Your answer should be a single number: how many lines of the material below contain "padding".

Exercise data: Begin

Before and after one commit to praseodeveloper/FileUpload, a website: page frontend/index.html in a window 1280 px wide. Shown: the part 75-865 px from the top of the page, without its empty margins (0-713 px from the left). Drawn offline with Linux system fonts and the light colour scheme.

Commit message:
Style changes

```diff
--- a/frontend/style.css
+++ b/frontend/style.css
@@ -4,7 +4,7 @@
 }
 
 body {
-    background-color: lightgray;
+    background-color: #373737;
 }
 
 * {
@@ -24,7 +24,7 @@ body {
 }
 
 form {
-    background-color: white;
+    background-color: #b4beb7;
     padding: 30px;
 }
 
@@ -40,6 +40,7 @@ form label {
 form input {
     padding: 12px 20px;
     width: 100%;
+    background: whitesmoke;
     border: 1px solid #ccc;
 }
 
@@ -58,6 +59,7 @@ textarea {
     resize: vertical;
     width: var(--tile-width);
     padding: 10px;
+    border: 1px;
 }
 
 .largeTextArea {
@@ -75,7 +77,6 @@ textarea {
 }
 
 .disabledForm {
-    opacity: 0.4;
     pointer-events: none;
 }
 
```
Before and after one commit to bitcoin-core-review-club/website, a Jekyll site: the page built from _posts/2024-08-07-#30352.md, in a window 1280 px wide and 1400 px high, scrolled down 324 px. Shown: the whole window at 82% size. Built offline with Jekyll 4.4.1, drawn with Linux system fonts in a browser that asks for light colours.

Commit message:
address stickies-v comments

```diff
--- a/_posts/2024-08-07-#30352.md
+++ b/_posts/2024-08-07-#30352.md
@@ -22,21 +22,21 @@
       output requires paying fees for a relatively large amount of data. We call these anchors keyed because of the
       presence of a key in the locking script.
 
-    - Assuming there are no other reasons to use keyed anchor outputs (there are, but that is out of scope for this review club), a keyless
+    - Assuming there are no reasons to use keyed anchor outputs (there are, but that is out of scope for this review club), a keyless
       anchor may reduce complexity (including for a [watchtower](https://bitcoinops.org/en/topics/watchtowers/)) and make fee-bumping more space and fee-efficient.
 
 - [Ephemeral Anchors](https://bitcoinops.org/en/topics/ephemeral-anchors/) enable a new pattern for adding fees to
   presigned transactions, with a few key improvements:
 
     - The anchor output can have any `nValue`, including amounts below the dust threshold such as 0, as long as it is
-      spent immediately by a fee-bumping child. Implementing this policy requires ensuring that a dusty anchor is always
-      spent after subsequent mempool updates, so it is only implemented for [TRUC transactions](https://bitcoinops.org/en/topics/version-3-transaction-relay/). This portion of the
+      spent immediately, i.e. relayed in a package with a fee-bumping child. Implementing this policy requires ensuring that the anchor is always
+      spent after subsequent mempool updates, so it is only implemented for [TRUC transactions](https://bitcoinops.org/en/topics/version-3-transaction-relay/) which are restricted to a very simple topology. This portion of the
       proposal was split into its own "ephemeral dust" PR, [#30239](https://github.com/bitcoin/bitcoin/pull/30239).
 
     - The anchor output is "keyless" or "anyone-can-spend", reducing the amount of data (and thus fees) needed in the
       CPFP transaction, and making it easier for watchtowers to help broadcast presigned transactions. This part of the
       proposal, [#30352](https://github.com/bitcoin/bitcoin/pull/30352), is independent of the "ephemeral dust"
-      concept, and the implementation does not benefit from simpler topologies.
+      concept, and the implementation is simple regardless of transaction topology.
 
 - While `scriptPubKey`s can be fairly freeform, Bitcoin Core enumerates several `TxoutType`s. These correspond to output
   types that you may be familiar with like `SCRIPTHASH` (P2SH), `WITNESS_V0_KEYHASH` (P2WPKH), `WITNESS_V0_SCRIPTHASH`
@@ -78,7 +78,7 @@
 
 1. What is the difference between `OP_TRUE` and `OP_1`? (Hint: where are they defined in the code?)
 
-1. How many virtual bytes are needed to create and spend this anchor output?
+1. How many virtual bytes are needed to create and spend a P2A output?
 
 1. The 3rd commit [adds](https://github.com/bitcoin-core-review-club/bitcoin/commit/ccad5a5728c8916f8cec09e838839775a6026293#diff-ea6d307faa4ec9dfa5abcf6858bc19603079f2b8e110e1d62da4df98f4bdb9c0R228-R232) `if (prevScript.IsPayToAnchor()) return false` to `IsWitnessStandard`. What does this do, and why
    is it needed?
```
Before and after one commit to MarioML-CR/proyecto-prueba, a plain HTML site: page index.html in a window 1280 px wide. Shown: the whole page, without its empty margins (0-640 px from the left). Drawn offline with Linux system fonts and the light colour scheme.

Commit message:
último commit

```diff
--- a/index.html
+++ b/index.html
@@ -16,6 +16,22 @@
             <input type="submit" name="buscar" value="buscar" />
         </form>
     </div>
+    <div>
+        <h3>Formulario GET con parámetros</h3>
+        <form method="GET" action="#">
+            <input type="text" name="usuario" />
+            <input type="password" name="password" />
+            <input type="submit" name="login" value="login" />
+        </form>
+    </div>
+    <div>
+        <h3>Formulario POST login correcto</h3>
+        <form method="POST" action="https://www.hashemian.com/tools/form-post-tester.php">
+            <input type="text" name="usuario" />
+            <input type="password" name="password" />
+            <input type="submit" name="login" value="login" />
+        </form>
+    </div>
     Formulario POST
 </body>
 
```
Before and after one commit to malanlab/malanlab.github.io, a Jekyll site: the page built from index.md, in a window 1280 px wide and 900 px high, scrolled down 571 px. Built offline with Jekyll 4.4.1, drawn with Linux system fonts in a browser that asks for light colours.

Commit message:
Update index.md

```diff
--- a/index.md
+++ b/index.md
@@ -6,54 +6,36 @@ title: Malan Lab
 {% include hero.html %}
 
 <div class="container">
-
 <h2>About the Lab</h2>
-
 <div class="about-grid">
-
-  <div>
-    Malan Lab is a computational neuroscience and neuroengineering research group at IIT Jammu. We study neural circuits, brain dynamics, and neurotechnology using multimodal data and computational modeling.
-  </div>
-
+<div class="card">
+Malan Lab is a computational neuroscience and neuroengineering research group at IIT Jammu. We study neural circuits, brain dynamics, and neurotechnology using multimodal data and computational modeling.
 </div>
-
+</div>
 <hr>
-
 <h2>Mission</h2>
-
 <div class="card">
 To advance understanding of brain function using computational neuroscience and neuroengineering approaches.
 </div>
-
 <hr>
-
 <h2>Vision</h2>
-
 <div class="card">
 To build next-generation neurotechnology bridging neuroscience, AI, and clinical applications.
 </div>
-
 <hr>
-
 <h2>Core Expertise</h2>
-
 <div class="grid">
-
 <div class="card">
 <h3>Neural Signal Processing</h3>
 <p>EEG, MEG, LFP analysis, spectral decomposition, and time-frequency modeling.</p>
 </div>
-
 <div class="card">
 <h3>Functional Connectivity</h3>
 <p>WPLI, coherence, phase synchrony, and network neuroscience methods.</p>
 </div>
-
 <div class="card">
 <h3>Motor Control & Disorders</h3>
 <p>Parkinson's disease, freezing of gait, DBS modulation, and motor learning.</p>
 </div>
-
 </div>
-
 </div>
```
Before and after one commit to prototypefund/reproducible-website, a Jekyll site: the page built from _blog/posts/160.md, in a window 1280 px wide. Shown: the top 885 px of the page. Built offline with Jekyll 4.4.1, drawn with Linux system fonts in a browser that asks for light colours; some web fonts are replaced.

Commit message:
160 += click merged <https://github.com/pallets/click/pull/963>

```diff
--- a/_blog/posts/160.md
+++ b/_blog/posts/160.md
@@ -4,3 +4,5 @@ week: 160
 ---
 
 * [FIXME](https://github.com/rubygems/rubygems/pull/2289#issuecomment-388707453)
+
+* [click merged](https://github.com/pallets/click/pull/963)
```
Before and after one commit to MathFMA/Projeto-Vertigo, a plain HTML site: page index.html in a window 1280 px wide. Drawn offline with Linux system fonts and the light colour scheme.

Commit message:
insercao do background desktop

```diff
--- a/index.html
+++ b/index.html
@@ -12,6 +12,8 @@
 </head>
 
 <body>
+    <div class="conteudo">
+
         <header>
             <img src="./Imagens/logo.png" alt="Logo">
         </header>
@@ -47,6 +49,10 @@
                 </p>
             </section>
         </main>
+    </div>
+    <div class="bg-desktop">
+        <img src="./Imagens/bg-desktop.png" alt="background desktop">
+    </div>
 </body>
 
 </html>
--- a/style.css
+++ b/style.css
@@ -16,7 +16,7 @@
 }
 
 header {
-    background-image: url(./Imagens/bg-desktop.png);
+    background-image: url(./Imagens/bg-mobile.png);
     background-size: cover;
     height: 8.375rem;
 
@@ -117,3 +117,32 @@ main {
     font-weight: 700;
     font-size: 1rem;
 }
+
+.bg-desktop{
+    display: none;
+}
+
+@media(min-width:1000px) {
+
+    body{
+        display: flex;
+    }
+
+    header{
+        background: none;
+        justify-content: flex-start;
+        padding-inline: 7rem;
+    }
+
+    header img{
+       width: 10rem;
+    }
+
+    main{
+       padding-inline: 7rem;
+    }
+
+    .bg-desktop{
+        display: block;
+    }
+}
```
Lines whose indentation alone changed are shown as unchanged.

Exercise data: End

* Response for this exercise: 5